One of us lives in a rural community. One of us lives in a city.

Both of us wander. Both of us witness. Both of us write.

This is a record of what we find.

Thursday, January 13, 2011

Artistic Collaborations

Take a children’s book author, add a contemporary composer, a team of inventive puppeteers, a film maker, a famous stage director, a visionary stage designer and a world class clown and what do you get? A brilliant artistic collaboration where the sum is even greater than the combined talent of the accomplished individuals.

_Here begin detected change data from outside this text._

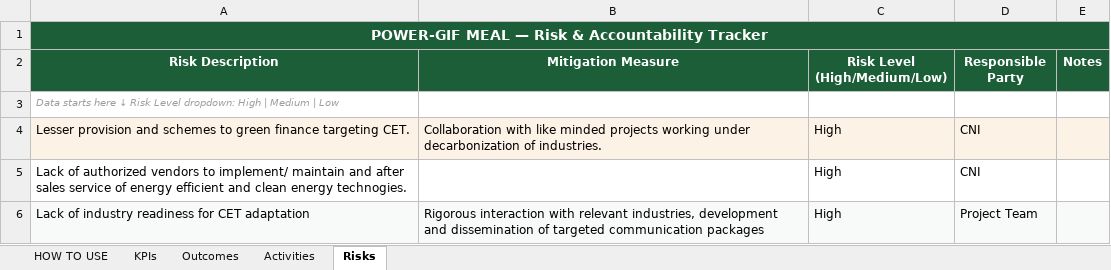
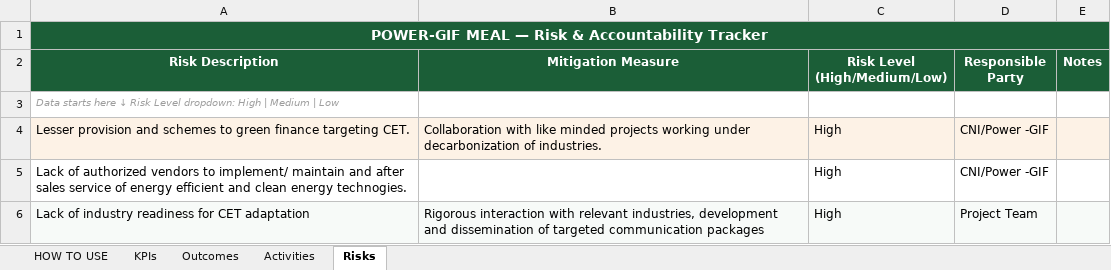
Before and after one commit to PowerGIF-MEAL-Dashboard/Power_GIF_Dashboard, an Excel workbook: data.xlsx, sheet Risks, drawn as a sheet; values as stored, in another font and other column widths than the file's, no borders; the diff names each change by its address in the sheet, - before the commit and + after, or states it on an @@ line.

```diff
--- a/data.xlsx (sheet Risks)
+++ b/data.xlsx (sheet Risks)
-D4:D5 (Responsible Party): CNI
+D4:D5 (Responsible Party): CNI/Power -GIF
```
Also changed, not shown: sheet Activities.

Last Wednesday my husband David, our daughter Zoe, and I headed across the Bay to the Berkeley Rep Theater to see Lemony Snicket’s The Composer is Dead. Originally commissioned by the San Francisco Symphony as a collaboration between author Lemony Snicket, and composer Nathaniel Stookey, it was first presented at Davies Symphony Hall with Daniel Handler (aka Lemony Snicket) narrating, and then later published as a picture book with recorded music.

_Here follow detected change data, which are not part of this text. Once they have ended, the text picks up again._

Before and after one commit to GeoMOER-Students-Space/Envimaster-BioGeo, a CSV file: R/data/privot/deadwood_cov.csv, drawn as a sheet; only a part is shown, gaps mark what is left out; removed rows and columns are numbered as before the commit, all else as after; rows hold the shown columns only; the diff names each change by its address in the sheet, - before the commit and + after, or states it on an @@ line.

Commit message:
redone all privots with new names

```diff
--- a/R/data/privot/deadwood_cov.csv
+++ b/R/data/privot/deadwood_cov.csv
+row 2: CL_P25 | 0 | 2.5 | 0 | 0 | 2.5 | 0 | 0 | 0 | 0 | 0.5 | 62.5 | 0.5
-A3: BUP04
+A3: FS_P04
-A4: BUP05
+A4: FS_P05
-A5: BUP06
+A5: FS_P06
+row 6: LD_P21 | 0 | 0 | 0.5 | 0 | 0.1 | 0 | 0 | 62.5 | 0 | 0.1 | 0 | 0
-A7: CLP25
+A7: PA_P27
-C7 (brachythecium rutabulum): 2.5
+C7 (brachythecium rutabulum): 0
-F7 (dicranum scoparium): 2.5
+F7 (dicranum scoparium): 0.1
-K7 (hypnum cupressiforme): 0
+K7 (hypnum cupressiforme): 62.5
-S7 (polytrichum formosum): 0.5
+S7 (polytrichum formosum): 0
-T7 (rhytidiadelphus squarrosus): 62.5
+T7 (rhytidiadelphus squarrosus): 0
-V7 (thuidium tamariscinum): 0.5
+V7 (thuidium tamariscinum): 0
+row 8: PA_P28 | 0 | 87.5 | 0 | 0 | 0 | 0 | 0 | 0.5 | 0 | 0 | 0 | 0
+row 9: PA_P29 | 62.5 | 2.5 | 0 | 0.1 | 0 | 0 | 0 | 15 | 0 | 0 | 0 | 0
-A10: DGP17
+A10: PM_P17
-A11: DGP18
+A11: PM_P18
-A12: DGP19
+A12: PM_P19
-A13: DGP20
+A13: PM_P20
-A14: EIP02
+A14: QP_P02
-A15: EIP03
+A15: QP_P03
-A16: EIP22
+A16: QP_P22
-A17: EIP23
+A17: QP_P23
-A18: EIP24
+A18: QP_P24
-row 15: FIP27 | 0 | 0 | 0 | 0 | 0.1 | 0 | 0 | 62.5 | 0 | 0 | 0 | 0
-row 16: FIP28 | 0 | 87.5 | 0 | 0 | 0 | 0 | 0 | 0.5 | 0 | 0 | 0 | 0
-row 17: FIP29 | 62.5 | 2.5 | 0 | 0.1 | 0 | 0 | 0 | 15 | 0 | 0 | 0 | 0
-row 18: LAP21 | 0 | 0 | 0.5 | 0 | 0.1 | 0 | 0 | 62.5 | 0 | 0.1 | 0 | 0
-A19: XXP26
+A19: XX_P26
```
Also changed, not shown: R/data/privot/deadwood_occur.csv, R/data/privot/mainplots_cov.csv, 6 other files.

Not content to leave it at a live symphonic performance and then a book, Snicket and Stookey approached Phantom Limb, the extraordinarily innovative puppeteers, to design life-sized humanoid/instrumental characters to play the members of a symphonic orchestra, and then collaborated with Tony Taccone of Berkeley Rep to help stage an adaptation for theater that would include interactive film and the brilliant theatrical clowning of Geoff Hoyle.

The result was a hilarious and stunning theater experience with Hoyle interacting both with puppet characters in the film background and then with the actual puppets in a full sized orchestra pit against a lush and layered Victorian-style set. Hoyle twists his inspector’s mustache and constantly reminds the audience in a comic trill that they are experiencing “the magic of living, breathing theater.” Meant to be a joke on pretentiousness, the full comic effect is that it is also the undeniable truth. Gathering all of these talents and elements on one stage is truly magical and makes me hope to see many more artistic collaborations to come. It’s an exciting time to be an artist, whatever your medium might be, whether it’s words, notes, resin, paint, concepts or the human body. Perhaps we all should try a little collaboration this year and see what kinds of magic we can unleash.

Sharry Wright

No comments:

Post a Comment